Lord Harries of Pentregarth: The noble and learned Lord seems to agree with my point and speaks as though it would automatically be taken into account. Would it not be safer to have it spelled out in the Bill—that one of the marks that the decision was voluntary is that those looking into the person’s decision were assured that that person was not acting out of a sense of duress because they felt a burden?

Lord Falconer of Thoroton: My reason for not putting that in the Bill is that so many cases are much more complex than the simple case I gave, where I would not wish for there to be an assisted death—where one’s motive for wishing to have an assisted death will be a mixture of “I don’t want to be dependent on other people, I don’t want the lack of dignity, I don’t want to be a burden”, a whole mixture of motives that make clear “I do not want to go on living for the last week or month”. I am very unkeen to isolate just one factor in what is a much more complex issue than the example I gave. That is why I am against putting that in the Bill.

Lord Howarth of Newport: Will my noble and learned friend say a word or two about how he envisages that the judge or the doctors should know, ascertain and satisfy themselves that the decision has been taken voluntarily?

Lord Falconer of Thoroton: They must conduct in-depth discussions with the patient and the other doctors. The judge must call such evidence as he or she considers appropriate to be satisfied—the burden is to be “satisfied”—that the decision is voluntary. “Voluntary” means “this is what the patient wants”: he or she is not

7 Nov 2014 : Column 1956

being forced into it either by coercion or by the sort of guilt that we referred to earlier. Although that will give rise to complex issues, it is not a job that is beyond judges or, indeed, some doctors.

The noble Baroness, Lady Howe of Idlicote, said that a person should have to be resident for a year immediately before the declaration is agreed. I think that is the Bill’s effect, because as it is drafted it says,

“on the day the declaration is made … has been ordinarily resident in England and Wales for not less than one year”.

The patient has to have been here for a year. However, she has a second point, which is that it should be two years rather than one. Until the noble Lord, Lord Howard, suggested it, it had not occurred to me that this was about immigration. I had thought it was about a desire to prevent tourism for this purpose, which is how the noble Baroness put it. I think it is quite difficult to judge between one year and two years. My inclination is to stick with one year, but I will take soundings to see whether two years seems right. People coming to be resident for a year before the declaration is made looks like considerable forward planning. I am not minded to accept her amendment.

The noble Earl, Lord Listowel, made a point about the 18 to 25 year-old age group. I completely agree with him that they need especial care, but this right is for anybody aged over 18. I do not think it should be taken away from them.
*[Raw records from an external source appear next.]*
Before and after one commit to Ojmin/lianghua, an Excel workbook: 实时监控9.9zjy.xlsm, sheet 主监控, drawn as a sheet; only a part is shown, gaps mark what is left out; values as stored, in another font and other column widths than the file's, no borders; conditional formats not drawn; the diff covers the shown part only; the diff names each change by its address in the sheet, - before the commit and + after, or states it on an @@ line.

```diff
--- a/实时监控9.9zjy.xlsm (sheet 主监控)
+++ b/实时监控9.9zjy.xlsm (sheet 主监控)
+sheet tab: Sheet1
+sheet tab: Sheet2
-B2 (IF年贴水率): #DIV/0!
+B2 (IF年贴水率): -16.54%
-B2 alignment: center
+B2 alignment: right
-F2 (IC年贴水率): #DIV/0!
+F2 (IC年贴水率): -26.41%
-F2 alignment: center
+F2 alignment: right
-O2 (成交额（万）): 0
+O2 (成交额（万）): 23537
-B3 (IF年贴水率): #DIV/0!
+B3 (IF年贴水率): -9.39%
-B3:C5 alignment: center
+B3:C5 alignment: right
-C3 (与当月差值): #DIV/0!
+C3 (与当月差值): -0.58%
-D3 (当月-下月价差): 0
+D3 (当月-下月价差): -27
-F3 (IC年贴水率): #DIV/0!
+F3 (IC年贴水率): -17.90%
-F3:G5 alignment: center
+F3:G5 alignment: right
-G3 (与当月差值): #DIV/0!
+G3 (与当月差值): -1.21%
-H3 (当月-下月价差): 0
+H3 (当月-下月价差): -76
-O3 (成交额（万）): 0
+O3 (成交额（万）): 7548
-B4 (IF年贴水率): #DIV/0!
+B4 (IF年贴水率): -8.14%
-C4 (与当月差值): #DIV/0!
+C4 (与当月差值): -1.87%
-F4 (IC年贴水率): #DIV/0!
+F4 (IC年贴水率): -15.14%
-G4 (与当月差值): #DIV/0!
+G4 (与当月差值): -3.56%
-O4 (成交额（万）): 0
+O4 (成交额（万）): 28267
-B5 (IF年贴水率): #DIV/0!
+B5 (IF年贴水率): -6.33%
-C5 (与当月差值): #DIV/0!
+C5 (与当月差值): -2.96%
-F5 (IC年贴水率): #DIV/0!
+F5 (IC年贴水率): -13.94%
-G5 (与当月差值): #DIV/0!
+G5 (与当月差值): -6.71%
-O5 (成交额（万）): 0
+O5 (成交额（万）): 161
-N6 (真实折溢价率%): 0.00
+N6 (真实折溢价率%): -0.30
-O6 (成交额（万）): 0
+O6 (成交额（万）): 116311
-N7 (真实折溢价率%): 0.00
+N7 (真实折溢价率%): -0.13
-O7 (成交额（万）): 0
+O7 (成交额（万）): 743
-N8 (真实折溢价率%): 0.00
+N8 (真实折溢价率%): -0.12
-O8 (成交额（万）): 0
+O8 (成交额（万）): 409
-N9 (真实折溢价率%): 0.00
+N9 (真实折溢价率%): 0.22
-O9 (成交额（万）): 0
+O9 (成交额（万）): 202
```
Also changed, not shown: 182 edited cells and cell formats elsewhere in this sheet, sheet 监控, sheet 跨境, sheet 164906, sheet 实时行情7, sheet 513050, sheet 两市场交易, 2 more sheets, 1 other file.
We need to consider what should go into a code of practice to ensure that the particular needs of 18 to 25 year-olds are borne in mind.

I think that has dealt with all of the amendments that were suggested.

Clause 1 agreed.

House resumed.

House adjourned at 5.07 pm.